» What this task involves: Tell me how many lines in the entries below contain the word "Navbar"; reply with the number and nothing else.

Extracted records
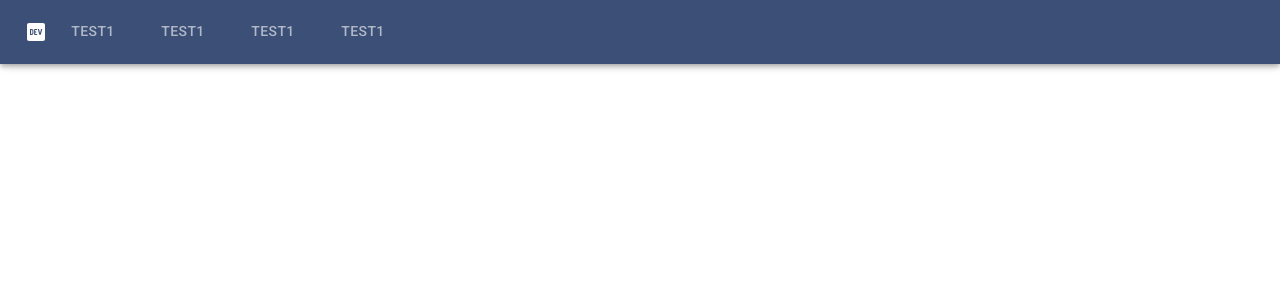
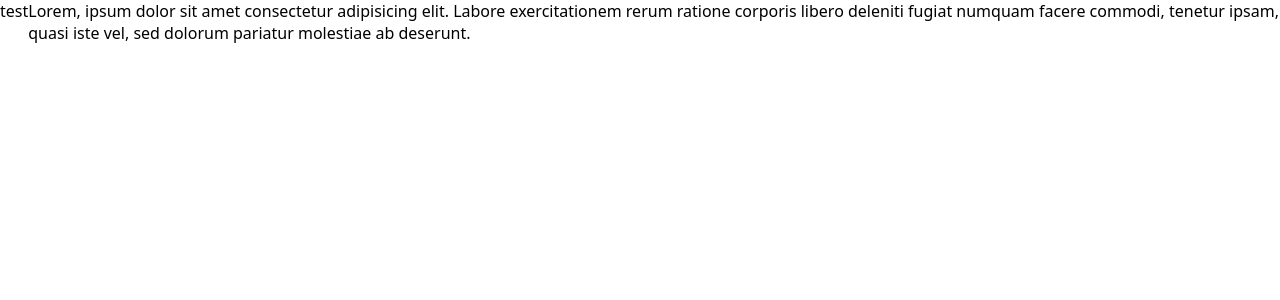
Before and after one commit to KKWChao/MyPortfolioV3, a React (Create React App) app: page / in a window 1280 px wide. Shown: the top 300 px of the page. Built offline with nearby package versions, Linux system fonts and the light colour scheme.

Commit message:
modifying pages

```diff
--- a/src/App.css
+++ b/src/App.css
@@ -6,11 +6,8 @@
   --dark: #03120E;
 }
 
-* {
+body {
+  font-family: system-ui, -apple-system, BlinkMacSystemFont, 'Segoe UI', Roboto, Oxygen, Ubuntu, Cantarell, 'Open Sans', 'Helvetica Neue', sans-serif;
   margin: 0;
   padding: 0;
 }
-
-body {
-  font-family:system-ui, -apple-system, BlinkMacSystemFont, 'Segoe UI', Roboto, Oxygen, Ubuntu, Cantarell, 'Open Sans', 'Helvetica Neue', sans-serif;
-}
--- a/src/App.js
+++ b/src/App.js
@@ -1,8 +1,15 @@
-import { BrowserRouter as Router, Routes, Route } from "react-router-dom";
-import { Home, Navbar, Projects, Resume } from "./components";
-import { Box, Stack } from "@mui/system";
-import { createTheme, ThemeProvider } from "@mui/material/styles";
-import "./App.css";
+import './App.css'
+import { Routes, Route } from "react-router-dom";
+import {
+  Home,
+  Navbar,
+  SideDrawer,
+  Projects,
+  Resume,
+} from "./components";
+import Layout from './Layout/layout';
+
+import { ThemeProvider, createTheme, Box, styled } from "@mui/material";
 
 const theme = createTheme({
   palette: {
@@ -15,27 +22,26 @@ const theme = createTheme({
   },
 });
 
+const FlexBoxed = styled(Box)({
+  display: "flex",
+  FormatAlignJustify: "space-between",
+});
+
 function App() {
+
   return (
     <ThemeProvider theme={theme}>
-      <Box className="App">
-        <Stack>
-          <Navbar />
-          <Home />
-        </Stack>
-      </Box>
+      <FlexBoxed>
+        <SideDrawer />
+        <Layout>
+          <Routes>
+            <Route path="/" element={<Home />} />
+            <Route path="/projects" element={<Projects />} />
+            <Route path="/resumes" element={<Resume />} />
+          </Routes>
+        </Layout>
+      </FlexBoxed>
     </ThemeProvider>
-
-    /*
-      <Router>
-        <Navbar />
-        <Routes>
-          <Route path='/' element={<Home/>} />
-          <Route path='/projects' element={<Projects />} />
-          <Route path='/resume' element={<Resume />} />
-        </Routes>
-      </Router>
-    */
   );
 }
 
--- /dev/null
+++ b/src/Layout/layout.js
@@ -0,0 +1,15 @@
+import React from 'react'
+import { LayoutStyle } from './layoutStyle'
+
+function layout({children}) {
+  const classes = {LayoutStyle}
+  return (
+    <div>
+      <main classes = {classes.root}>
+        {children}
+      </main>
+    </div>
+  )
+}
+
+export default layout
--- /dev/null
+++ b/src/Layout/layoutStyle.js
@@ -0,0 +1,5 @@
+import styled from "@emotion/styled";
+
+export const LayoutStyle = styled(theme => ({
+
+}))
--- a/src/components/Home/index.jsx
+++ b/src/components/Home/index.jsx
@@ -6,7 +6,7 @@ import Button from '@mui/material/Button'
 const Home = () => {
   return (
     <Box className="">
-      <Button variant='contained'>test</Button>
+      Lorem, ipsum dolor sit amet consectetur adipisicing elit. Labore exercitationem rerum ratione corporis libero deleniti fugiat numquam facere commodi, tenetur ipsam, quasi iste vel, sed dolorum pariatur molestiae ab deserunt.
     </Box>
   );
 };
--- a/src/components/Navbar/index.jsx
+++ b/src/components/Navbar/index.jsx
@@ -1,5 +1,7 @@
 import React, { useState } from "react";
 import Box from "@mui/material/Box";
+import { Link } from 'react-router-dom'
+
 
 import AppBar from "@mui/material/AppBar";
 import Toolbar from "@mui/material/Toolbar";
@@ -17,7 +19,7 @@ const Navbar = () => {
   const [value, setValue] = useState();
 
   return (
-    <AppBar>
+    <AppBar position="fixed">
       <StyledToolbar>
         <LogoDev></LogoDev>
         <Tabs
--- /dev/null
+++ b/src/components/SideDrawer/index.jsx
@@ -0,0 +1,9 @@
+import React from 'react'
+
+const index = () => {
+  return (
+    <div>test</div>
+  )
+}
+
+export default index
--- a/src/index.js
+++ b/src/index.js
@@ -2,11 +2,13 @@ import React from "react";
 import ReactDOM from "react-dom/client";
 import App from "./App";
 
+import { BrowserRouter as Router } from "react-router-dom";
+
 const root = ReactDOM.createRoot(document.getElementById("root"));
 root.render(
   <React.StrictMode>
-    {/* <ThemeProvider theme={theme}> */}
-    <App />
-    {/* </ThemeProvider> */}
+    <Router>
+      <App />
+    </Router>
   </React.StrictMode>
 );
```
Also changed, not shown: src/components/SideDrawer/SidebarData.js (added, +23 -0 lines), src/components/index.js (+5 -4 lines), src/components/Drawer/index.js (deleted).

» Solution below: 7